A Sicilian rabbi who had spent the past few decades in the US and had returned a few years ago to establish the synagogue and build a community. Beyond the tent-covered modest courtyard, which seemed to have perhaps been the building’s driveway, one entered into the sanctuary. It is truly a shtibl–a small, dim room, lined with books and tapestries and a smattering of folding chairs. A steep circular staircase led to the women’s section upstairs which was a narrow, rickety wooden platform that extended around three sides of the room.
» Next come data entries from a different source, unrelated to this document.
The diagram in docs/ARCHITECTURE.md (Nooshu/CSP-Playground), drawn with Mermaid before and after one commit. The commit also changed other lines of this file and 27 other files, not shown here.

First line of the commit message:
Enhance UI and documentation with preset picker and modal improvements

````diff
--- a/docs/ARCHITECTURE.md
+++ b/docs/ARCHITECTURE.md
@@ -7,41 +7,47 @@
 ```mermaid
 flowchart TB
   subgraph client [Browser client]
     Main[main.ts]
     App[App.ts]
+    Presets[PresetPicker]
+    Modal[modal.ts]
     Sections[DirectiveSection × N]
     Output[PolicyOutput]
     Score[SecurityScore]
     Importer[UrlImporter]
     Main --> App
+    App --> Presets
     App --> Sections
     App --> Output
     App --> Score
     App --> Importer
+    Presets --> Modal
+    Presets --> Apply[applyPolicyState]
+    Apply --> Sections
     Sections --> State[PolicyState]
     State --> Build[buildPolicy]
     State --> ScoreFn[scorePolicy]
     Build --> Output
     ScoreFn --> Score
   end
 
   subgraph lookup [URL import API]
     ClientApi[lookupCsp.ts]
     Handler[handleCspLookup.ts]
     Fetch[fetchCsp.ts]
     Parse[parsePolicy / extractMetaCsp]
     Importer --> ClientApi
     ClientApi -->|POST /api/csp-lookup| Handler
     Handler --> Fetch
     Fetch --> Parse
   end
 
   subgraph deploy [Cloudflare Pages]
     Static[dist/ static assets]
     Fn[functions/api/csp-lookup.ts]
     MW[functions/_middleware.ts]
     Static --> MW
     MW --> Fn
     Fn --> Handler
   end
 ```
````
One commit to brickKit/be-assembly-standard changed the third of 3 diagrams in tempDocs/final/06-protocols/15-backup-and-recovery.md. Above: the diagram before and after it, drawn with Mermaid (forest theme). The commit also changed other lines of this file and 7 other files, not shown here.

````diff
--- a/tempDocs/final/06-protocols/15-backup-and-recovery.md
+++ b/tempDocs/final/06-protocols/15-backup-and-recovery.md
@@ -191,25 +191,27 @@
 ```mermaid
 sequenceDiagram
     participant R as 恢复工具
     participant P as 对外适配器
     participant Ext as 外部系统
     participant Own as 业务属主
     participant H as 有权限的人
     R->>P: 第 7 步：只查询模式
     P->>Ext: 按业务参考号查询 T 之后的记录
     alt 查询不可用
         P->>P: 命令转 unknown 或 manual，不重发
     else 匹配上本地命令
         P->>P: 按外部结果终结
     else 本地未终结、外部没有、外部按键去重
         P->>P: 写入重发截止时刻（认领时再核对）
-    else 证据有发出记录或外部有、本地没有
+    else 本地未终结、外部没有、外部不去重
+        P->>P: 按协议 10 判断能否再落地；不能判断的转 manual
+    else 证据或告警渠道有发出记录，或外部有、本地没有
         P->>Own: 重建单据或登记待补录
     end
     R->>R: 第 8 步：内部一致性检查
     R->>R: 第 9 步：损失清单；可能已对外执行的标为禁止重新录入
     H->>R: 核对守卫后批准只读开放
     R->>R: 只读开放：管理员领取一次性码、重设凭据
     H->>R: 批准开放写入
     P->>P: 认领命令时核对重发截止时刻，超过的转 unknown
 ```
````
There were no more than a dozen and a half people, with about five of us being American tourists and the rest being locals. The attire of attendees ranged from stilettos and full suits (Americans) to sneakers and jeans. I was the only tourist who stayed for dinner and that was the best part of the evening. All of the Sicilians I talked to that evening were anusim–they thought or knew that they had some Jewish heritage but none had been raised Jewish (not all had been baptized Catholic, though). It was a small, eclectic group of people, of all ages and backgrounds from all over this area of the island. What I found astounding and remarkable was the sincere desire of each person to learn about Judaism and make it part of their lives. They each felt in their gut that they were Jewish. And, what made it even more impressive was this sense of commitment and dedication, despite having grown up in a traditional Catholic country, without any Jewish references in their Sicilian lives.
The added bonus to this Rosh Hashana celebration was that this being Sicily, the food was incredible. Without any kosher food available on the island, the rabbi’s assistant made everything, including a cheese. There were trays and trays of food for just a modest group of us. While nothing we ate was seemingly specific to Rosh Hashana, except for the ubiquitous apples and honey, one of the best dishes at the meal, I recall, was a simple pasta e fagioli dish. It was like all of the incredible meals I had in Sicily: simple, humble dishes that required no fancy ingredients and were not complicated to prepare. I didn’t get the recipe for this dish but I’ve attempted to recreate it as best I can (though I couldn’t resist adding slices of the most glorious golden zucchinis that I received this week in a farm box). Though there’s nothing traditionally Rosh Hashana in this dish, the produce is all at peak season and the golden zucchinis are cut into rounds to look like coins and whole for the new year.
For all of my previous Rosh Hashana recipes, click here.
PS: Since my visit in Siracusa, I learned about a burgeoning community in Palermo, the capital of Sicily. You can read more about it here.
Pasta e Fagioli
1 box fusili or tubular pasta
1 3/4 cups or 1 can of cannellini beans
1/2 large white or yellow onion, chopped
1 large golden zucchini, thinly sliced
2-3 large tomatoes, chopped
2 cloves garlic, minced
salt and pepper to taste
handful chopped fresh herbs (I used basil and parsley)
- Prepare pasta al dente. Save a small amount of the pasta water.
- In a pan, add about 1 tbsp olive oil on low heat. Add onions and saute until soft.
- Add zucchini. If dry, add some of the pasta water (or a combination with more oil. Some white wine could also be good). Cook until the zucchini begins to soften.
- Add the tomatoes and garlic. Continue to cook and add pasta water, if needed (it shouldn’t be thin but you don’t want the ingredients sticking). Continue to cook on low heat until the tomatoes are soft and easily broken apart, for about 5 minutes.
- Add the beans and mix well. Cook for a few minutes.
- At this stage, you can mash (or puree in a blender) part of the beans and tomatoes into a bit of a sauce. If it’s too thick, add more pasta water, if needed. Some of the zucchini might get mashed too. If you mash part of it, once finished, add the blended mixture back into and mix all together.
- Fold in the freshly chopped herbs. Drizzle with a fruity olive oil and add salt and pepper to taste. Let sit for a minute.
- Serve over the pasta or fold pasta into sauce and mix well.